[Recorded data]:

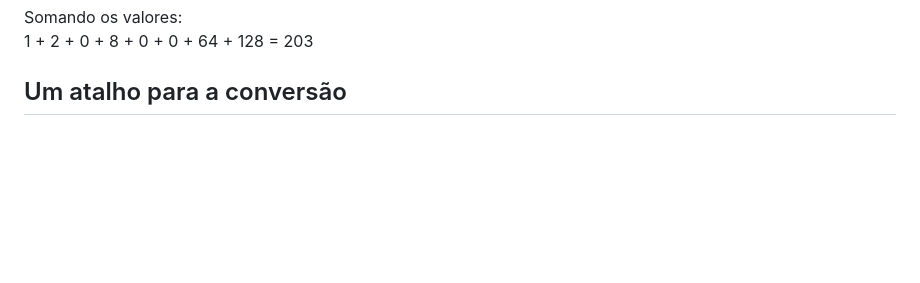
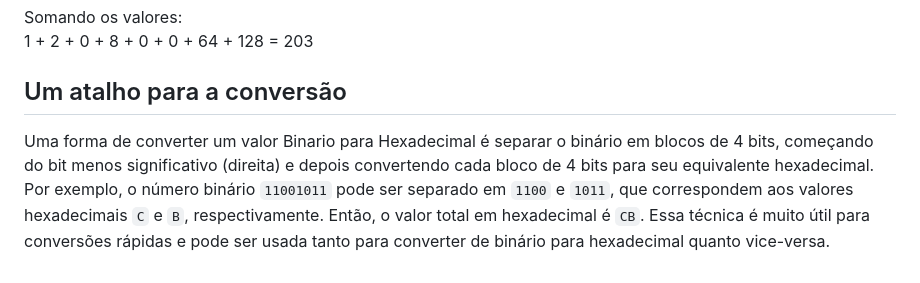
Before and after one commit to leonardohenriquedc/blogdevleo, a Markdown page: content/entendendo-sobre-bits-e-bytes.md, the part around the change. Drawn GitHub-style; blank space fills up the shorter version.

Commit message:
fix blog

```diff
--- a/content/entendendo-sobre-bits-e-bytes.md
+++ b/content/entendendo-sobre-bits-e-bytes.md
@@ -230,3 +230,6 @@ Somando os valores:
 1 + 2 + 0 + 8 + 0 + 0 + 64 + 128 = 203
 
 ## Um atalho para a conversão
+
+Uma forma de converter um valor Binario para Hexadecimal é separar o binário em blocos de 4 bits, começando do bit menos significativo (direita) e depois convertendo cada bloco de 4 bits para seu equivalente hexadecimal. Por exemplo, o número binário `11001011` pode ser separado em `1100` e `1011`, que correspondem aos valores hexadecimais `C` e `B`, respectivamente. Então, o valor total em hexadecimal é `CB`.
+Essa técnica é muito útil para conversões rápidas e pode ser usada tanto para converter de binário para hexadecimal quanto vice-versa.
```
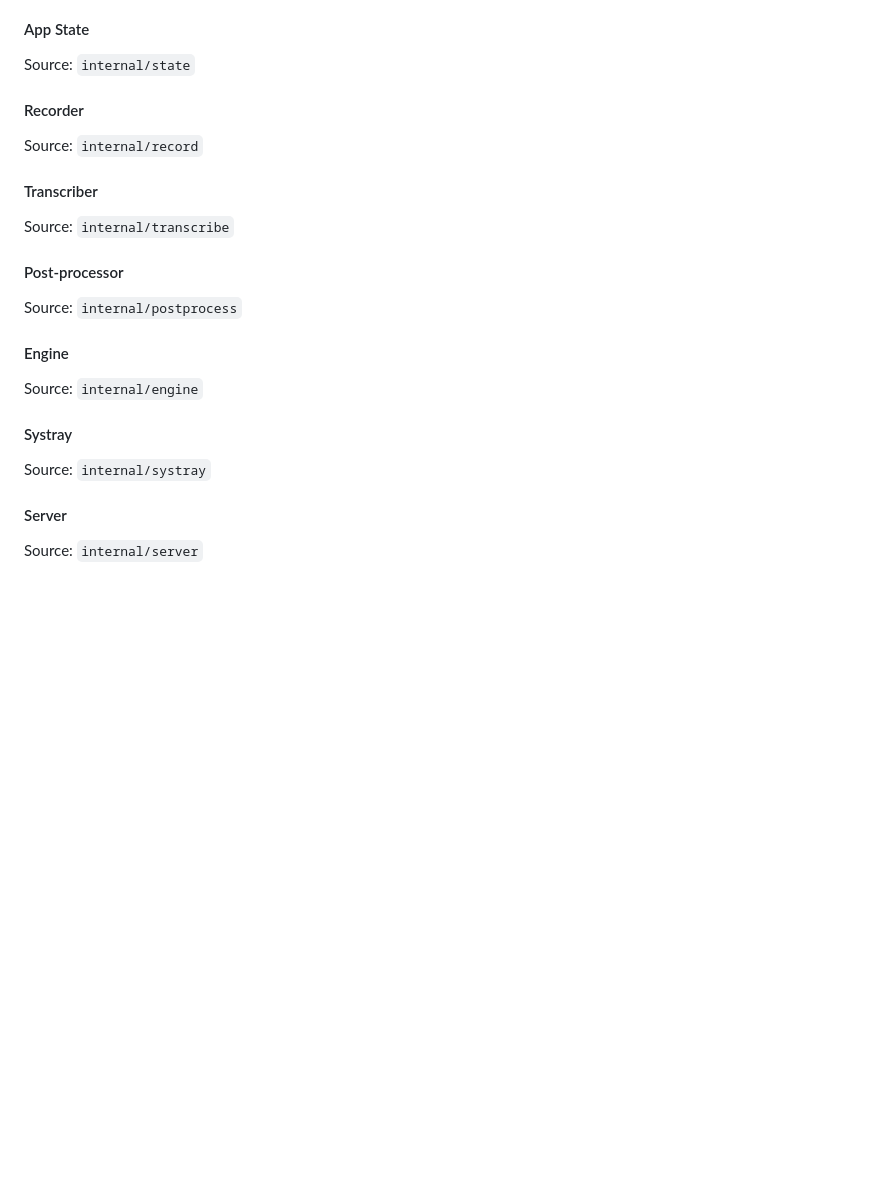
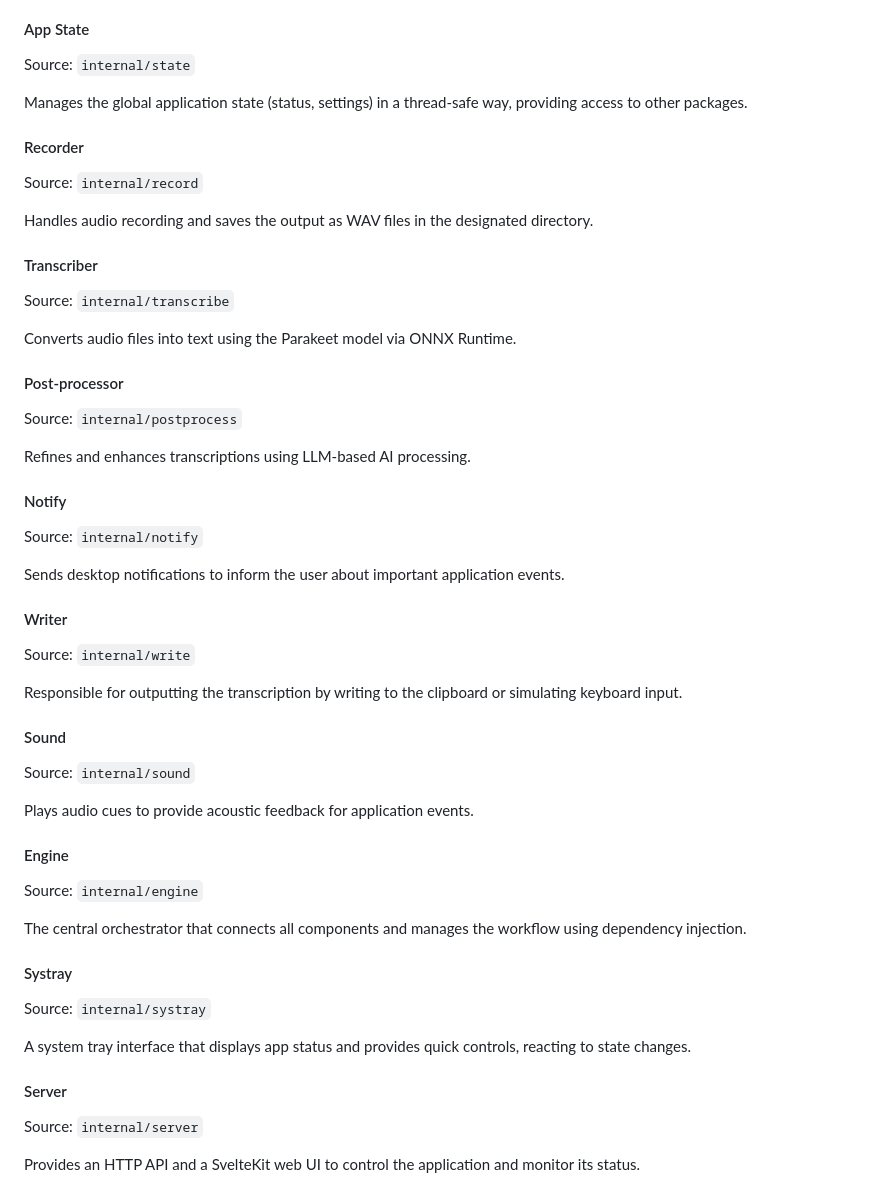
Before and after one commit to eduardolat/exp-stt, a Markdown page: AGENTS.md, the part around the change. GitHub-like rendering; blank space fills up the shorter version.

Commit message:
Enhance AGENTS.md by adding detailed descriptions for application components and their functionalities

```diff
--- a/AGENTS.md
+++ b/AGENTS.md
@@ -66,26 +66,58 @@ The `onnx` package, like the `config` package, is vital to the program, and if i
 
 Source: `internal/state`
 
+Manages the global application state (status, settings) in a thread-safe way, providing access to other packages.
+
 #### Recorder
 
 Source: `internal/record`
+
+Handles audio recording and saves the output as WAV files in the designated directory.
 
 #### Transcriber
 
 Source: `internal/transcribe`
 
+Converts audio files into text using the Parakeet model via ONNX Runtime.
+
 #### Post-processor
 
 Source: `internal/postprocess`
+
+Refines and enhances transcriptions using LLM-based AI processing.
+
+#### Notify
+
+Source: `internal/notify`
+
+Sends desktop notifications to inform the user about important application events.
+
+#### Writer
+
+Source: `internal/write`
+
+Responsible for outputting the transcription by writing to the clipboard or simulating keyboard input.
+
+#### Sound
+
+Source: `internal/sound`
+
+Plays audio cues to provide acoustic feedback for application events.
 
 #### Engine
 
 Source: `internal/engine`
 
+The central orchestrator that connects all components and manages the workflow using dependency injection.
+
 #### Systray
 
 Source: `internal/systray`
 
+A system tray interface that displays app status and provides quick controls, reacting to state changes.
+
 #### Server
 
 Source: `internal/server`
+
+Provides an HTTP API and a SvelteKit web UI to control the application and monitor its status.
```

[Work item]: Except for pictures, copy the records above exactly.

[Written answer]:
Before and after one commit to leonardohenriquedc/blogdevleo, a Markdown page: content/entendendo-sobre-bits-e-bytes.md, the part around the change. Drawn GitHub-style; blank space fills up the shorter version.

Commit message:
fix blog

```diff
--- a/content/entendendo-sobre-bits-e-bytes.md
+++ b/content/entendendo-sobre-bits-e-bytes.md
@@ -230,3 +230,6 @@ Somando os valores:
 1 + 2 + 0 + 8 + 0 + 0 + 64 + 128 = 203
 
 ## Um atalho para a conversão
+
+Uma forma de converter um valor Binario para Hexadecimal é separar o binário em blocos de 4 bits, começando do bit menos significativo (direita) e depois convertendo cada bloco de 4 bits para seu equivalente hexadecimal. Por exemplo, o número binário `11001011` pode ser separado em `1100` e `1011`, que correspondem aos valores hexadecimais `C` e `B`, respectivamente. Então, o valor total em hexadecimal é `CB`.
+Essa técnica é muito útil para conversões rápidas e pode ser usada tanto para converter de binário para hexadecimal quanto vice-versa.
```
Before and after one commit to eduardolat/exp-stt, a Markdown page: AGENTS.md, the part around the change. GitHub-like rendering; blank space fills up the shorter version.

Commit message:
Enhance AGENTS.md by adding detailed descriptions for application components and their functionalities

```diff
--- a/AGENTS.md
+++ b/AGENTS.md
@@ -66,26 +66,58 @@ The `onnx` package, like the `config` package, is vital to the program, and if i
 
 Source: `internal/state`
 
+Manages the global application state (status, settings) in a thread-safe way, providing access to other packages.
+
 #### Recorder
 
 Source: `internal/record`
+
+Handles audio recording and saves the output as WAV files in the designated directory.
 
 #### Transcriber
 
 Source: `internal/transcribe`
 
+Converts audio files into text using the Parakeet model via ONNX Runtime.
+
 #### Post-processor
 
 Source: `internal/postprocess`
+
+Refines and enhances transcriptions using LLM-based AI processing.
+
+#### Notify
+
+Source: `internal/notify`
+
+Sends desktop notifications to inform the user about important application events.
+
+#### Writer
+
+Source: `internal/write`
+
+Responsible for outputting the transcription by writing to the clipboard or simulating keyboard input.
+
+#### Sound
+
+Source: `internal/sound`
+
+Plays audio cues to provide acoustic feedback for application events.
 
 #### Engine
 
 Source: `internal/engine`
 
+The central orchestrator that connects all components and manages the workflow using dependency injection.
+
 #### Systray
 
 Source: `internal/systray`
 
+A system tray interface that displays app status and provides quick controls, reacting to state changes.
+
 #### Server
 
 Source: `internal/server`
+
+Provides an HTTP API and a SvelteKit web UI to control the application and monitor its status.
```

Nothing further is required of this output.